AN: All of the years you worked at WBCN, who was the one rock star, musician, that you sat back and said, wow? Any crazy stories you want to share about the music and mayhem that surrounded the world of rock & roll?
CL: We never looked at the musicians as being rock stars. They were just great musicians. Often times many would stop by the station after their show and just hang out with us, smoke pot, get high, laugh. I remember Duane Allman walked in with Jerry Garcia after a Boston show. They were just cool guys to hang out with and get high.
Mick Taylor came in one day and I didn’t know who he was. I asked him his name and he said, Mick Taylor. So, I asked him what he was doing? He said he was going on tour with the Rolling Stones.
I think I was most nervous during my first interview. It was with George Harrison. I met him and told him I was with a small underground radio station. It must have peaked his interest.
As far as crazy stories, there are a zillion but most you wouldn’t want to print here. Afterall, I did do it for 30 years.
AN: What do you think of politics now? Sort of like a reality show?
CL: Yes, a reality show. Back then, most musicians were left winged liberal. Now look at Ernie Boch, he’s supporting Trump. Who would have thought?
AN: Hawaii? You know we’re all jealous of your move to Hawaii. Afterall, you are living in paradise every day. What are you doing over there? Do you sit on the beach and collect shells?

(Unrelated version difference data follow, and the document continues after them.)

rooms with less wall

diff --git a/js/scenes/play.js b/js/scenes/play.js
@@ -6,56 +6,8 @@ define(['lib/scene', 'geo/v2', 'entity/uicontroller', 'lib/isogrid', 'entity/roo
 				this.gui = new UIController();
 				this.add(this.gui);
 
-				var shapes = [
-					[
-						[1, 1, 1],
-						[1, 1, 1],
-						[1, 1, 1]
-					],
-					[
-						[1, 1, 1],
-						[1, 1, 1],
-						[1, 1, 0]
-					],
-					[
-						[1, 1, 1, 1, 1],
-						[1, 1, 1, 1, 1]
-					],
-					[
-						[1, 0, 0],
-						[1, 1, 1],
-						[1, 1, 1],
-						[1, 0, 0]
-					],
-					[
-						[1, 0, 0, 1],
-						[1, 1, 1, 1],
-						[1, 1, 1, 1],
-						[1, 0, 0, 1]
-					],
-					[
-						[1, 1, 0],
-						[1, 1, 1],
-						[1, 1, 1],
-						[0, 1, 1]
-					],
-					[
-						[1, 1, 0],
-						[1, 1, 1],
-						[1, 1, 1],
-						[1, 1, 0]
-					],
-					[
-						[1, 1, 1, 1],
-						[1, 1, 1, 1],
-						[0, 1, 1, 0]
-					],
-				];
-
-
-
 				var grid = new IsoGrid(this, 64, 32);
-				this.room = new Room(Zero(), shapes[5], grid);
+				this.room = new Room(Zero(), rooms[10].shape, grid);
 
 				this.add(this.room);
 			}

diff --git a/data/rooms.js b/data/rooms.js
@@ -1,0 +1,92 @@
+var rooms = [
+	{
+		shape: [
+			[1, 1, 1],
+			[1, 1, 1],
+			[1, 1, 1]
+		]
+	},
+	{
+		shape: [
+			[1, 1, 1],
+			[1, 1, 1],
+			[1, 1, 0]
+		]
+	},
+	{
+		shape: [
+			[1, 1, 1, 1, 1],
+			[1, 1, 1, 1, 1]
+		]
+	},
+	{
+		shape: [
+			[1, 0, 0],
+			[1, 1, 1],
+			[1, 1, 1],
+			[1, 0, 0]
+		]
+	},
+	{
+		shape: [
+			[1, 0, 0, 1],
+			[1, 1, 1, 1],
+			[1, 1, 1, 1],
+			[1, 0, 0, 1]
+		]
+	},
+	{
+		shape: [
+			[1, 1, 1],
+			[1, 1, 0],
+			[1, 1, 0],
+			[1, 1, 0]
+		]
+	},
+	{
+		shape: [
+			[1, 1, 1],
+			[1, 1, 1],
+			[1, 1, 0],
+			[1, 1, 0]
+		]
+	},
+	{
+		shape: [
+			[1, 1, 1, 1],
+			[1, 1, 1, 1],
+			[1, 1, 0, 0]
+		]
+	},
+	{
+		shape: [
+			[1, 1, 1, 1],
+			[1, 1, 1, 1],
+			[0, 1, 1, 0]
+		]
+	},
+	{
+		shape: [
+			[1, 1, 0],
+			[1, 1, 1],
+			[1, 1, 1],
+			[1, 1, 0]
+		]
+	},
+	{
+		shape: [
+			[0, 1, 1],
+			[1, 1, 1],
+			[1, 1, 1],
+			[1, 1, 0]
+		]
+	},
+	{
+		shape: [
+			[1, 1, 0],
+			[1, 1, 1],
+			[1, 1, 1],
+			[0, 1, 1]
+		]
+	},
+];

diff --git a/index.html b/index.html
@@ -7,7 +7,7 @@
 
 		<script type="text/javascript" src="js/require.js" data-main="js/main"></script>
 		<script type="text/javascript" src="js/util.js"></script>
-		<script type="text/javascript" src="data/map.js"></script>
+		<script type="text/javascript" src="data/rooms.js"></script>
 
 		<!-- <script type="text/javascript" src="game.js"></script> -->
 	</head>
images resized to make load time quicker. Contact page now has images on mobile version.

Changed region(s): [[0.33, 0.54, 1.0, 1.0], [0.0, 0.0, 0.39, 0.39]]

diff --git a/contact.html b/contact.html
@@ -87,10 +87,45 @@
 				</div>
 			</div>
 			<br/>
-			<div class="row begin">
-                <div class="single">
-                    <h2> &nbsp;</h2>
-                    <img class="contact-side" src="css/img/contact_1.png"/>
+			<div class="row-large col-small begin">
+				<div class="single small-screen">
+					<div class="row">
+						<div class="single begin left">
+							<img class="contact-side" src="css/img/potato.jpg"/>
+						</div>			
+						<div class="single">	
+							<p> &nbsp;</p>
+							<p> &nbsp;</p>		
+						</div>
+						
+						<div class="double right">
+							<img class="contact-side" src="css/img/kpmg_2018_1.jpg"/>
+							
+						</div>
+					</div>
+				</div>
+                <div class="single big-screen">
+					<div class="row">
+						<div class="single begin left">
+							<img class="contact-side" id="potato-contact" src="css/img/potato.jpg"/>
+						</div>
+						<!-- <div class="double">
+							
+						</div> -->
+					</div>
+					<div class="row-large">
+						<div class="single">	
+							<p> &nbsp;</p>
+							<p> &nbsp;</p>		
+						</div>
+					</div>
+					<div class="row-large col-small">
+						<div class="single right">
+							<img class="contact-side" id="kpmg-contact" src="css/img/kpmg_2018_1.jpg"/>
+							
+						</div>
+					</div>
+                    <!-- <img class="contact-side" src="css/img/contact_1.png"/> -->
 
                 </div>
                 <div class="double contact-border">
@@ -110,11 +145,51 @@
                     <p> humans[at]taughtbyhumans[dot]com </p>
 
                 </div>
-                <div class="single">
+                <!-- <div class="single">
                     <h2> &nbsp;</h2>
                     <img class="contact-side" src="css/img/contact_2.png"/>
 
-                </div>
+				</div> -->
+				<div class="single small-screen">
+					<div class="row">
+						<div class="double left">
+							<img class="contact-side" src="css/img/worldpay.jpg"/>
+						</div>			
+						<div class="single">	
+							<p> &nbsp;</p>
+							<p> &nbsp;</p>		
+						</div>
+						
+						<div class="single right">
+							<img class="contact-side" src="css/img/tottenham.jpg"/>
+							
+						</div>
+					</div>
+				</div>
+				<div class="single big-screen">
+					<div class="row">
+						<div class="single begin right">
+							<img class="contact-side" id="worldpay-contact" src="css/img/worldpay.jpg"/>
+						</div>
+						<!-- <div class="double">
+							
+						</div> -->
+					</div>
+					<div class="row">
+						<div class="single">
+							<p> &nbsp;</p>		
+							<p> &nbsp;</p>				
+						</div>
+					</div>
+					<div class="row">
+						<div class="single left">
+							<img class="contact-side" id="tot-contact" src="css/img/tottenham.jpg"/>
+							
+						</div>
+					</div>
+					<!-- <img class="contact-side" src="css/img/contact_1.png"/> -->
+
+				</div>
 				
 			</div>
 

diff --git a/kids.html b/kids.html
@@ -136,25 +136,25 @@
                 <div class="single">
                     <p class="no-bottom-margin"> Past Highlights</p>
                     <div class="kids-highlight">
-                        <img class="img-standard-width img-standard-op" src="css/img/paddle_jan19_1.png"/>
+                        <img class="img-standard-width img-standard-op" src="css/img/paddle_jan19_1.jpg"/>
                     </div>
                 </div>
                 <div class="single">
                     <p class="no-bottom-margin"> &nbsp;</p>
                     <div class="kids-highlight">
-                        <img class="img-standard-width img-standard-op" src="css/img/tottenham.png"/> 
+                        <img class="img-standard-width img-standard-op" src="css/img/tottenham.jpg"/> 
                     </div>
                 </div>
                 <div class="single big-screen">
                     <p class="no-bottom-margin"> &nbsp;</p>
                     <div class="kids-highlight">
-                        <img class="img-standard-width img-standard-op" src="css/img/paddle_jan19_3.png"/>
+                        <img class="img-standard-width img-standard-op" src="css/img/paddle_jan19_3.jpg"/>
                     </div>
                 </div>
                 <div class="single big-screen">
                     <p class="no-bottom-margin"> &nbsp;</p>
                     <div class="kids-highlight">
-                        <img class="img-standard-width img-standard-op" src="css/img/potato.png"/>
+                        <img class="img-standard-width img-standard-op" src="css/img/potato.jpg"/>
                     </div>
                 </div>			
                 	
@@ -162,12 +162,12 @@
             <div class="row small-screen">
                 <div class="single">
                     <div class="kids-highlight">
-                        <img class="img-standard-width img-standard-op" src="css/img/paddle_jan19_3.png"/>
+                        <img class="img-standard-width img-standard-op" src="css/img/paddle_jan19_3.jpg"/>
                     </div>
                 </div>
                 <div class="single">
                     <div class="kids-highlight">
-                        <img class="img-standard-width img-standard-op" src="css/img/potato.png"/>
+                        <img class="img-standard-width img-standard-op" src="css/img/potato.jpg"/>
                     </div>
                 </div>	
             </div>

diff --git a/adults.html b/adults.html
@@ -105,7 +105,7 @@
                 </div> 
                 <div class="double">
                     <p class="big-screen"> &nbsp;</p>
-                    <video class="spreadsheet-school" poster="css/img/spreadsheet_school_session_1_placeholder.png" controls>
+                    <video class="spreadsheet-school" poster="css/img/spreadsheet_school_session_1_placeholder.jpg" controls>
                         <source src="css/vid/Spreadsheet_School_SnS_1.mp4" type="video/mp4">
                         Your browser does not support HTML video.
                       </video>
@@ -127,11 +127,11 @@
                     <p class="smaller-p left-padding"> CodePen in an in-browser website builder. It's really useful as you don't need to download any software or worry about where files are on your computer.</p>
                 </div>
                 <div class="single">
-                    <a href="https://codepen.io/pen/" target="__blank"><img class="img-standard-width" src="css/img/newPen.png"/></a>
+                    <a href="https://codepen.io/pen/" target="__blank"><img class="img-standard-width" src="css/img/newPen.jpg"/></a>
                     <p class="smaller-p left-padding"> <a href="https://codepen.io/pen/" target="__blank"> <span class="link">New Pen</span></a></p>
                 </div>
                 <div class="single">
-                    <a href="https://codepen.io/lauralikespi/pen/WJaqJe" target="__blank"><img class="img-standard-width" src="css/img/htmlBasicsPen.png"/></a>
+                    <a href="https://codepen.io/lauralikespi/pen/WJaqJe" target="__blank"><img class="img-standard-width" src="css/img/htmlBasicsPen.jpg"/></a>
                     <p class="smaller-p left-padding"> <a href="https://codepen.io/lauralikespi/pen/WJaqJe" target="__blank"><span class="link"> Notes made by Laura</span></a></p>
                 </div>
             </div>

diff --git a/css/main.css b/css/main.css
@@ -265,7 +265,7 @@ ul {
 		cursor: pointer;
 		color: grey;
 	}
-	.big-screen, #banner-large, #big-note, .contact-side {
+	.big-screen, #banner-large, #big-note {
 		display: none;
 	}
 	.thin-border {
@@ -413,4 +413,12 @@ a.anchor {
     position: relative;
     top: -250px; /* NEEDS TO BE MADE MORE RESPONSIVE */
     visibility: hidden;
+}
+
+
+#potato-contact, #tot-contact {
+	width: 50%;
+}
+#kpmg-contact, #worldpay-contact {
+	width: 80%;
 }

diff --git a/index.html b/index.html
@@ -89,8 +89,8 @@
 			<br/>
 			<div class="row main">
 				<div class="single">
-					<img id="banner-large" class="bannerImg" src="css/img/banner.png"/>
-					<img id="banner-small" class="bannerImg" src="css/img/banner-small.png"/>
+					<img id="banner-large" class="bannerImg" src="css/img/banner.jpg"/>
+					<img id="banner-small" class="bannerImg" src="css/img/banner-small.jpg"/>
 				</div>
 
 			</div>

CL: Well, I’m doing my radio show charleslaquidararadio. I moved to Hawaii 16 years ago. WBCN got me to be where I am today. I swim every single day, and exercise. That’s something you don’t get to do in Boston because the weather doesn’t permit that.